The Back Room
Boehner complained shortly after the elections that there were too many back-room deals — but that seems to be the only way the 112th operates. Typically just a couple of leaders were directly involved at any one time, while other Members of Congress remained on the outside looking in, some even asking reporters what they’ve heard because they remained in the dark. Leaders keep vowing next time will be different, but it never is.
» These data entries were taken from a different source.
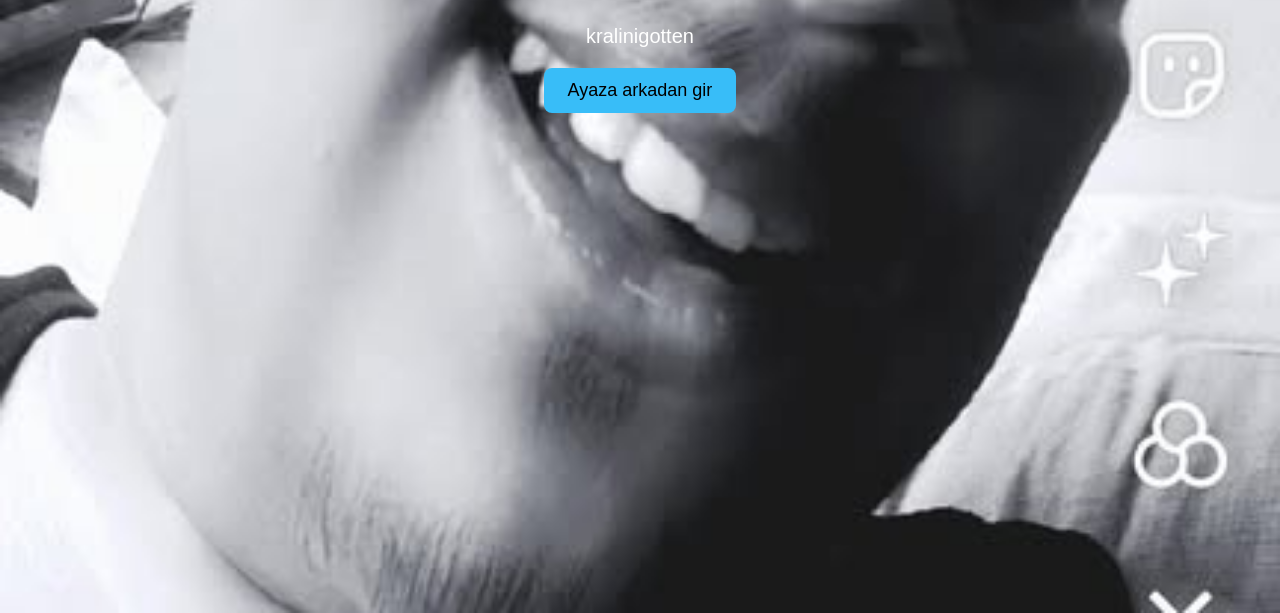
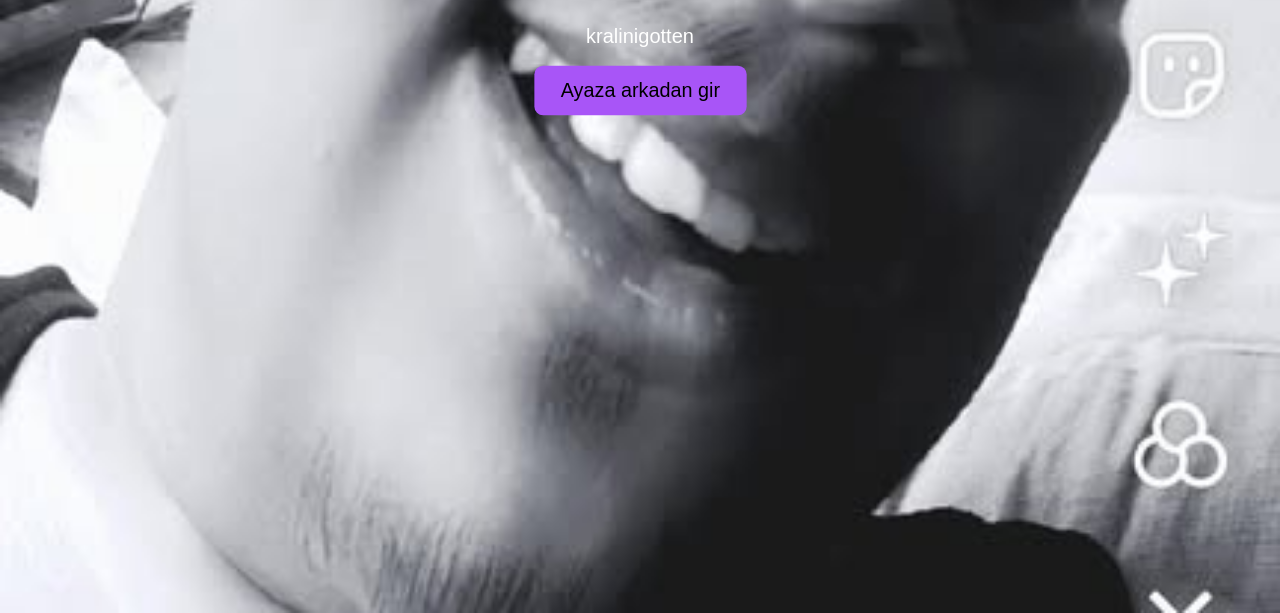
Before and after one commit to umutsuzqeoq/AyazaPompa3132, a plain HTML site: page index.html in a window 1280 px wide. In both pictures the pointer is over the button "Ayaza arkadan gir". Shown: the part 187-800 px from the top of the page. Drawn offline with Linux system fonts and the light colour scheme.

Commit message:
Add files via upload

```diff
--- a/index.html
+++ b/index.html
@@ -34,6 +34,16 @@
             font-size: 18px;
             cursor: pointer;
         }
+
+button {
+    transition: transform 0.3s ease, background-color 0.3s ease;
+}
+
+button:hover {
+    transform: scale(1.1);
+    background-color: #a855f7;
+}
+
     </style>
 </head>
 <body>
```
Both sides have learned the fine art of asking for far more than they can reasonably hope to get at the outset — the better to wind up in a somewhat happy place when the inevitable compromise occurs. Liberals had complained for years that Obama would always lead with a compromise, whether it be a tax-cut-laden stimulus package or not proposing a single-payer health care plan. This time around, the White House started out further left and gave itself more room to maneuver. The president pushed for nearly unchecked authority to raise the debt ceiling on his own while starting the post-re-election revenue bidding at $1.6 trillion — double what he and Boehner had been discussing in the 2011 debt limit talks. Republicans, meanwhile, continued to push for Social Security cuts in the stopgap cliff deal — only to abandon them soon after Democrats began squawking that they were demanding cuts to seniors as their price for helping the unemployed and the middle class. Democrats said they weren’t about to give up Social Security — in the form of lowered cost-of-living increases through “chained CPI” — on the cheap with the debt ceiling unresolved.
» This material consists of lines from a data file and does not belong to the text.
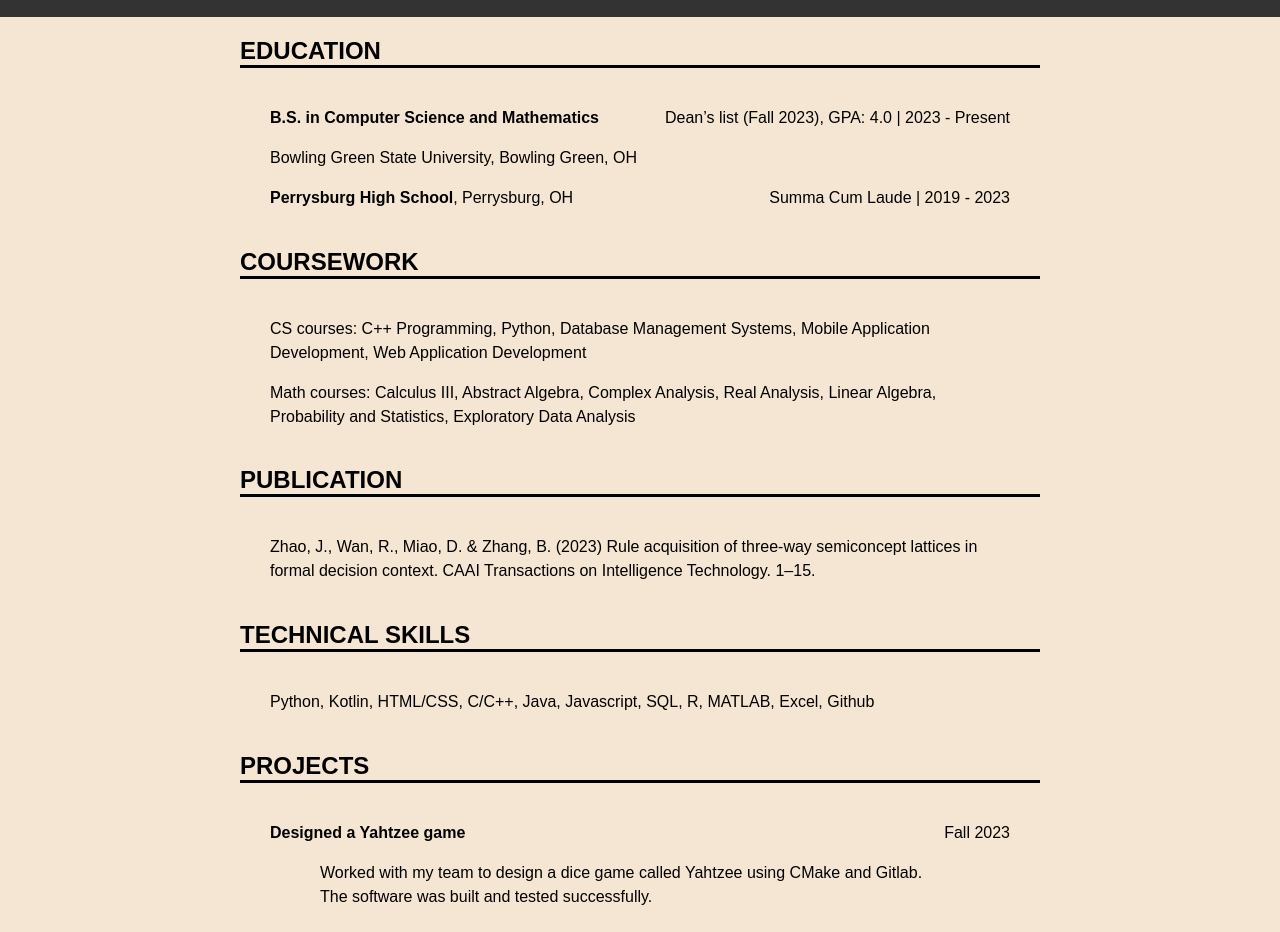
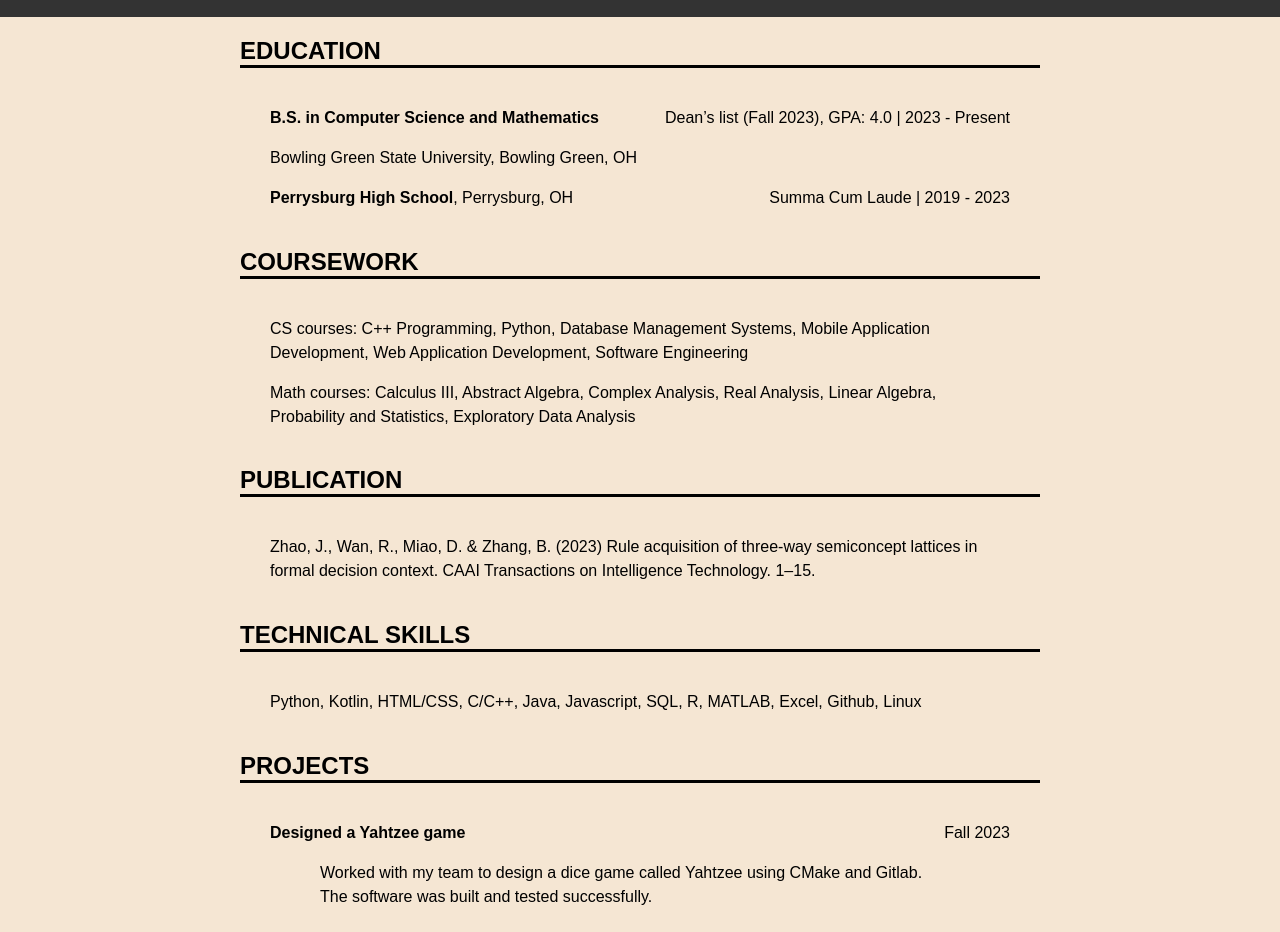
Before and after one commit to bzhang88/resume, a plain HTML site: page index.html in a window 1280 px wide. Shown: the part 150-1082 px from the top of the page. Drawn offline with Linux system fonts and the light colour scheme.

Commit message:
Update index.html

```diff
--- a/index.html
+++ b/index.html
@@ -43,7 +43,7 @@
       <div class="content">
         <p>
           CS courses: C++ Programming, Python, Database Management Systems,
-          Mobile Application Development, Web Application Development
+          Mobile Application Development, Web Application Development, Software Engineering
         </p>
         <p>
           Math courses: Calculus III, Abstract Algebra, Complex Analysis, Real
@@ -69,7 +69,7 @@
       <div class="content">
         <p>
           Python, Kotlin, HTML/CSS, C/C++, Java, Javascript, SQL, R, MATLAB,
-          Excel, Github
+          Excel, Github, Linux
         </p>
       </div>
     </section>
```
Of course, stopping each side’s unrealistic proposals became useful trophies for the other side to help sell to their Members as they round up the votes for the deal.
It wouldn’t be a negotiation if each side weren’t holding hostages and threatening to shoot them. Republicans, bolstered by their tea party ranks, had Democrats backed up time and again, especially over the debt ceiling. And taxes are the biggest hostage of all, but not the only one. Each party gave up their tax hostages in this deal but are keeping their spending hostages for the next round — when the debt ceiling and the sequester will again be front-and-center.
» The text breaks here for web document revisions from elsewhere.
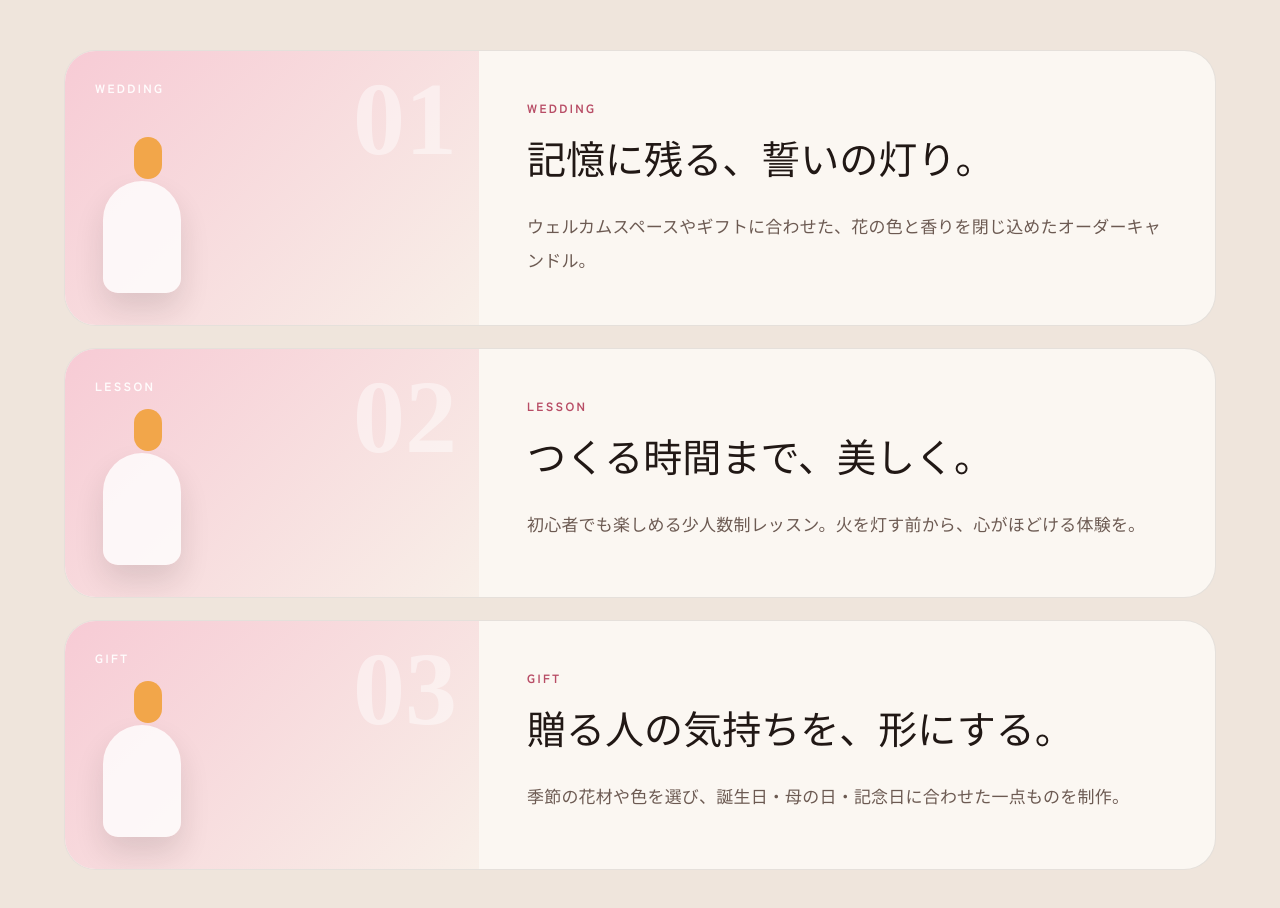
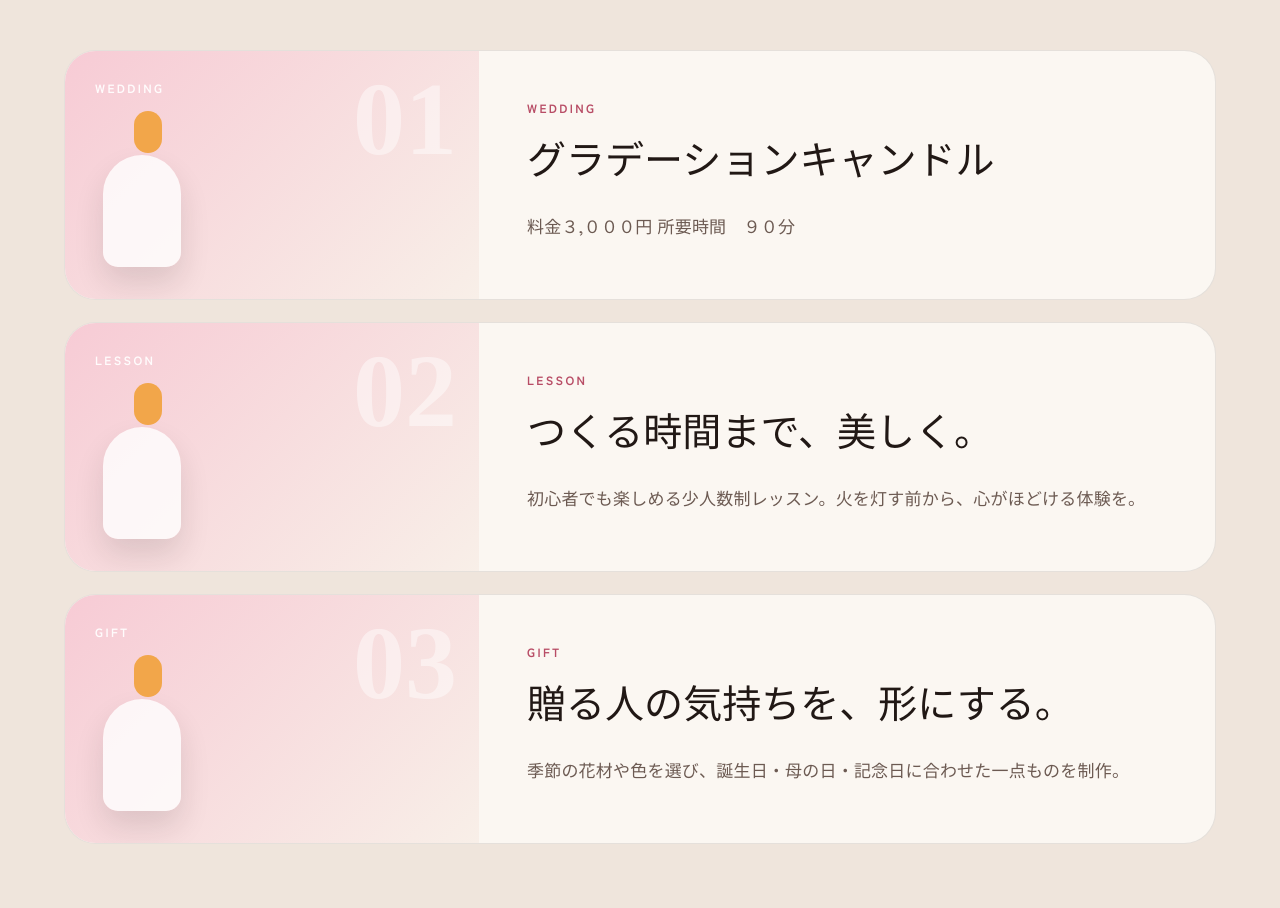
Before and after one commit to bschoice/sakura-candle-demo, a React (Vite) app: page / in a window 1280 px wide. Shown: the part 2440-3348 px from the top of the page. Built offline with nearby package versions, Linux system fonts and the light colour scheme.

Commit message:
Update first lesson item details

```diff
--- a/src/App.jsx
+++ b/src/App.jsx
@@ -1,5 +1,5 @@
 const works = [
-  { category: 'WEDDING', title: '記憶に残る、誓いの灯り。', text: 'ウェルカムスペースやギフトに合わせた、花の色と香りを閉じ込めたオーダーキャンドル。' },
+  { category: 'WEDDING', title: 'グラデーションキャンドル', text: '料金３,０００円\n所要時間　９０分' },
   { category: 'LESSON', title: 'つくる時間まで、美しく。', text: '初心者でも楽しめる少人数制レッスン。火を灯す前から、心がほどける体験を。' },
   { category: 'GIFT', title: '贈る人の気持ちを、形にする。', text: '季節の花材や色を選び、誕生日・母の日・記念日に合わせた一点ものを制作。' },
 ]
```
And that brings us to this:
Past Is Prologue
Each kick of the can has boxed in one side or the other for the next round. Republicans extracted a series of spending cut promises and tax cut extensions from Obama in 2010 and 2011, but the president in turn built up his leverage for just this moment — when just after re-election a cliff largely targeting GOP priorities was set to hit. This time, the tables may be turned — Obama will get $600 billion in revenue up front — but the GOP is betting that it will have more leverage in the spending and debt fight to come, with the threat of trillions in automatic tax hikes off the table.
Obama vowed Monday that wouldn’t be the case and that he will insist on additional revenue in 2013’s looming fights over the deficit, but he’ll no longer have as big a cudgel to force the GOP to the table. Moreover, an upfront grand bargain almost certainly would have complied at least technically with Grover Norquist’s anti-tax pledge, because it would have scored as a tax cut relative to current law. That won’t be the case next year. With permanent tax cut extensions likely headed for Obama’s signature, any new revenue next year would be scored as a tax increase, and presumably a clear violation of the pledge.
And in the next round, Obama’s vow not to negotiate over the debt ceiling will run headlong into Boehner’s treasured “Boehner Rule,” a demand for $1 in deficit cuts for every $1 in new debt.
Vice President Joe Biden waits to conduct a mock swearing-in ceremony with Sen. Brian Schatz, D-Hawaii, in the Capitol's Old Senate Chamber, December 2, 2014. Schatz was sworn in to serve the remainder of his term since he was appointed to the seat after Sen. Daniel Inouye, D-Hawaii, passed away.